In the United States, anthracite coal history began in 1790 in Pottsville, Pennsylvania, with the discovery of coal made by the hunter Necho Allen in what is now known as the Coal Region. Legend has it that Allen fell asleep at the base of Broad Mountain and woke to the sight of a large fire because his campfire had ignited an outcropping of anthracite coal. By 1795, an anthracite-fired iron furnace had been built on the Schuylkill River.
Anthracite was first experimentally burned as a residential heating fuel in the US on 11 February 1808, by Judge Jesse Fell in Wilkes-Barre, Pennsylvania, on an open grate in a fireplace. Anthracite differs from wood in that it needs a draft from the bottom, and Judge Fell proved with his grate design that it was a viable heating fuel.
In spring 1808, John and Abijah Smith shipped the first commercially mined load of anthracite down the Susquehanna River from Plymouth, Pennsylvania, marking the birth of commercial anthracite mining in the United States. From that first mine, production rose to an all-time high of over 100 million tons in 1917.
Anthracite usage was inhibited by difficulty in getting it to light. This was a particular concern in smelting iron using a blast furnace. However, with the invention of hot blast in 1828, which used waste heat to preheated combustion air, anthracite became a preferred fuel, accounting for 45% of U. S. pig iron production within 15 years. Anthracite for iron smelting was later displaced by coke.

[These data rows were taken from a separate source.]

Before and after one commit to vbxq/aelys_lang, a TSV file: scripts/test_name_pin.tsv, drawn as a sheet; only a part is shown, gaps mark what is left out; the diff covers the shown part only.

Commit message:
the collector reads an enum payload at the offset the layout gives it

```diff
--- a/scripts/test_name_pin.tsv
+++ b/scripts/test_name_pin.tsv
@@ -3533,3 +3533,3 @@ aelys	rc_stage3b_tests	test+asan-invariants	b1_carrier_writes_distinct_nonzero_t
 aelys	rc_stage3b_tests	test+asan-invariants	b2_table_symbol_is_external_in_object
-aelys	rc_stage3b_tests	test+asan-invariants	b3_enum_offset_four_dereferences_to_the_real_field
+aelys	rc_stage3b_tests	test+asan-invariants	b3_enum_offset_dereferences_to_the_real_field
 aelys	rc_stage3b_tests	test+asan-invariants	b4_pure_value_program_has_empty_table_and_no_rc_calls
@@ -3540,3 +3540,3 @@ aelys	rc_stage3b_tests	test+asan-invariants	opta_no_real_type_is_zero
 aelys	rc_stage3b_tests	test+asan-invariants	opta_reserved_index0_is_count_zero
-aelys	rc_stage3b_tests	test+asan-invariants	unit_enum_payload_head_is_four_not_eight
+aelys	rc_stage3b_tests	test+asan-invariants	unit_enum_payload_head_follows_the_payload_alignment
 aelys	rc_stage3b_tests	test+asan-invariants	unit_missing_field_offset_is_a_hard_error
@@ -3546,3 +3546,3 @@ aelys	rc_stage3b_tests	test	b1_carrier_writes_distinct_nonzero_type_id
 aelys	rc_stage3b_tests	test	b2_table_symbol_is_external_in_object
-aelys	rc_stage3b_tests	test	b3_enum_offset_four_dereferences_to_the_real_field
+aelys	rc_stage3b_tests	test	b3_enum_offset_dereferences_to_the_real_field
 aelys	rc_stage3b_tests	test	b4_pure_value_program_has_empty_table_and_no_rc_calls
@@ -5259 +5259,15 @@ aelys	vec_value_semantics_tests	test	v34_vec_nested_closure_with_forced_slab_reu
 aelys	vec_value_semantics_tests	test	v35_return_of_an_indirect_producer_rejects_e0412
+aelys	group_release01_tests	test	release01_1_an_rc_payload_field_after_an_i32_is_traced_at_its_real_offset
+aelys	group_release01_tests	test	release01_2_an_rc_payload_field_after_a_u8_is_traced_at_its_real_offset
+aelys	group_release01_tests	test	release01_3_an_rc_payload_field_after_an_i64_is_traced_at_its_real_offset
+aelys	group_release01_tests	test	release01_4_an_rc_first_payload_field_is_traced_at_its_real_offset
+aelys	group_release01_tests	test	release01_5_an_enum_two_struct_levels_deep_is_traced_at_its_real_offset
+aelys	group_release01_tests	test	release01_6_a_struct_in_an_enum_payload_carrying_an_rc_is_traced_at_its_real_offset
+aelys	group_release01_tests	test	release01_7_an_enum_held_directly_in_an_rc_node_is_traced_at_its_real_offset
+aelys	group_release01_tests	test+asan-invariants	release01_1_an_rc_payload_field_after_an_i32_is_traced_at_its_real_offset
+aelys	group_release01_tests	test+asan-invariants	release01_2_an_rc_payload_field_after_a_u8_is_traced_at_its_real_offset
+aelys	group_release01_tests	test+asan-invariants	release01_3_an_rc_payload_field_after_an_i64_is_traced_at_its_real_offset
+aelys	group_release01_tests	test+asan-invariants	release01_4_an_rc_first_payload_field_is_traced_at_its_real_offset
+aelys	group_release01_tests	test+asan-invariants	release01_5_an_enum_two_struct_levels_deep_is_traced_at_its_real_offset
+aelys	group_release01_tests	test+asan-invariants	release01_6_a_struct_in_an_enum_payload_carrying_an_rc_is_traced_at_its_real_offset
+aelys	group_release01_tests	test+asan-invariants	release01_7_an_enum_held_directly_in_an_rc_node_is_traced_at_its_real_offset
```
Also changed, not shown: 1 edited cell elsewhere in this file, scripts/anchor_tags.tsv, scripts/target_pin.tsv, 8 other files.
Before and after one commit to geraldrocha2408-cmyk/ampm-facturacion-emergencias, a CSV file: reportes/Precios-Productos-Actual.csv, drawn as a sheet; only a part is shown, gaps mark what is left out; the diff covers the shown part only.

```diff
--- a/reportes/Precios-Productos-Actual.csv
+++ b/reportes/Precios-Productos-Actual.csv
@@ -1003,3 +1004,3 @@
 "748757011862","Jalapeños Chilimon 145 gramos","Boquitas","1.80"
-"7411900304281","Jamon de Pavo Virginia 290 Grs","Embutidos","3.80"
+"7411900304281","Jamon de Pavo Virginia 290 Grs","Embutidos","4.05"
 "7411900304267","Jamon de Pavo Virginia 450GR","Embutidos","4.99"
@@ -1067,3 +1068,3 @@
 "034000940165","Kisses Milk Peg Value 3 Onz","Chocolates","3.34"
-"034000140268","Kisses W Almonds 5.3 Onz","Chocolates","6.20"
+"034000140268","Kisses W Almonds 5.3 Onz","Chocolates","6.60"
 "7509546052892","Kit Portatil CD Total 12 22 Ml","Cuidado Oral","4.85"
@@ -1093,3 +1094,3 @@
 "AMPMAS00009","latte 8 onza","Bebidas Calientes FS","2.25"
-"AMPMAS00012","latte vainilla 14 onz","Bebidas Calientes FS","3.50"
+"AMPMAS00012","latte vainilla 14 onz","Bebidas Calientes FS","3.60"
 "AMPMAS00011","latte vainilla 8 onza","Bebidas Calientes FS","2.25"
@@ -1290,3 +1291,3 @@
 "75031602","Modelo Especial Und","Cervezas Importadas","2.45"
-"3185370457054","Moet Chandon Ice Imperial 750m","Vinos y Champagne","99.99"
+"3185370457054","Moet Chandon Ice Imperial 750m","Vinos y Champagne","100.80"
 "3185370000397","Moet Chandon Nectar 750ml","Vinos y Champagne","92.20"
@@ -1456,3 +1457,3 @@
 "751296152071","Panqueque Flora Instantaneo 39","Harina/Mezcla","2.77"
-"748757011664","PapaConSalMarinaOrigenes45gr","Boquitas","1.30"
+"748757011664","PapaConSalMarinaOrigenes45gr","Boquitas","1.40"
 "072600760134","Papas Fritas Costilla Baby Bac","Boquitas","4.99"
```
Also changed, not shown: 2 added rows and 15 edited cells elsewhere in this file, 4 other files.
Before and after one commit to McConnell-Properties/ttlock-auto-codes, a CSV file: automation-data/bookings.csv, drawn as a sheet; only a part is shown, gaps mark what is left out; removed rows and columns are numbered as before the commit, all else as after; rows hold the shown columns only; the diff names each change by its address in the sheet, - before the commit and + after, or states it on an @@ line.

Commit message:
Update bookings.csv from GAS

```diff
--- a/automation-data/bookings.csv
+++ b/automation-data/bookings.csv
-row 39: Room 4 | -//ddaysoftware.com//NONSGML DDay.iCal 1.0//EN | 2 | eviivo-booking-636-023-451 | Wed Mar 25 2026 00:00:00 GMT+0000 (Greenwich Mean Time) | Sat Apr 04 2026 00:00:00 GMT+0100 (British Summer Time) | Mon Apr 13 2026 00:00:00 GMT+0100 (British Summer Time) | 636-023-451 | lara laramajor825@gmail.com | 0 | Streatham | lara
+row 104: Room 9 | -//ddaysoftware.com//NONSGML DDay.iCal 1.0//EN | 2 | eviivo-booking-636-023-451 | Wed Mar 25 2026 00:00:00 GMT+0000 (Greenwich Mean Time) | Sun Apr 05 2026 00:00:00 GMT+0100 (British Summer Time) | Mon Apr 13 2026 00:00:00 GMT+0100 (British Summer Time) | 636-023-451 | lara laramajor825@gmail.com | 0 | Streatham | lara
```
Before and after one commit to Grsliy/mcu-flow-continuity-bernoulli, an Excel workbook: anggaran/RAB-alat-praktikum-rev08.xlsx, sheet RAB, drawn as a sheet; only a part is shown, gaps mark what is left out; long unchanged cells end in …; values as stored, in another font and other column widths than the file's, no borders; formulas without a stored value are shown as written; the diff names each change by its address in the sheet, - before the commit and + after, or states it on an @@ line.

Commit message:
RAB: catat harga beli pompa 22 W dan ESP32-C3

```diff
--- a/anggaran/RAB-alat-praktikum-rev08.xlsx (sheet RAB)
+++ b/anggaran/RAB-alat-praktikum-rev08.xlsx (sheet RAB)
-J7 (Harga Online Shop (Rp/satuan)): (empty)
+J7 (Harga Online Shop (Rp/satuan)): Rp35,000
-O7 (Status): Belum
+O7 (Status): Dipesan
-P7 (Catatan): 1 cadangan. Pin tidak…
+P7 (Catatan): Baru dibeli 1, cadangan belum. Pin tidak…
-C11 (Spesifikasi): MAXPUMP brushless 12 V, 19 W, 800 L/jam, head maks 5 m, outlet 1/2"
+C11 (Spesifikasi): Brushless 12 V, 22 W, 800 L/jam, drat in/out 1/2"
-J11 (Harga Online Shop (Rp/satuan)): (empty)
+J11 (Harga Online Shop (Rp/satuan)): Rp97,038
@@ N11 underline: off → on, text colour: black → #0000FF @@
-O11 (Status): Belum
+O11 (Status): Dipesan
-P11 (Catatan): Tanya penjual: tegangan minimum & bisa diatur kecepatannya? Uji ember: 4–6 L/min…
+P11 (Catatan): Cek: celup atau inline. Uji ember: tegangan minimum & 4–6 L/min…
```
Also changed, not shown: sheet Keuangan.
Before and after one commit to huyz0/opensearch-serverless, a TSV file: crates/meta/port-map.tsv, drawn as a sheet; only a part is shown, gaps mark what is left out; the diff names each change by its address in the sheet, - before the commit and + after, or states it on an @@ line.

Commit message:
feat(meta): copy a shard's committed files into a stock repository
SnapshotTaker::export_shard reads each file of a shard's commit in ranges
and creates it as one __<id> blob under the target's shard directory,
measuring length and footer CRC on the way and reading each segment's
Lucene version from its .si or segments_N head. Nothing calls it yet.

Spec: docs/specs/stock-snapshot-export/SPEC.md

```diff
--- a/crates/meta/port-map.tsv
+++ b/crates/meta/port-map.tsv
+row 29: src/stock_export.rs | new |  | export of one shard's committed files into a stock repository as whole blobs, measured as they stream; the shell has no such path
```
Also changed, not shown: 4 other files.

From the late 19th century until the 1950s, anthracite was the most popular fuel for heating homes and other buildings in the northern United States, until it was supplanted first by oil burning systems and more recently by natural gas systems as well. Many large public buildings, such as schools, were heated with anthracite-burning furnaces through the 1980s.
Anthracite is a "fighting fuel", World War II poster
During the American Civil War, Confederate blockade runners used anthracite as a smokeless fuel for their boilers to avoid giving away their position to the blockaders.
The invention of the Wootten firebox enabled locomotives to directly burn anthracite efficiently, particularly waste culm. In the early 20th century United States, the Delaware, Lackawanna & Western Railroad started using only the more expensive anthracite coal in its passenger locomotives, dubbed themselves "The Road of Anthracite," and advertised widely that travelers on their line could make railway journeys without getting their clothing stained with soot. The advertisements featured a white-clad woman named Phoebe Snow and poems containing lines like "My gown stays white / From morn till night / Upon the road of Anthracite". Similarly, the Great Western Railway in the UK was able to use its access to anthracite (it dominated the anthracite region) to earn a reputation for efficiency and cleanliness unmatched by other UK companies.
Formerly, anthracite was largely used, both in America and South Wales, as blast-furnace fuel for iron smelting, but for this purpose it has been largely superseded by coke in the former country and entirely in the latter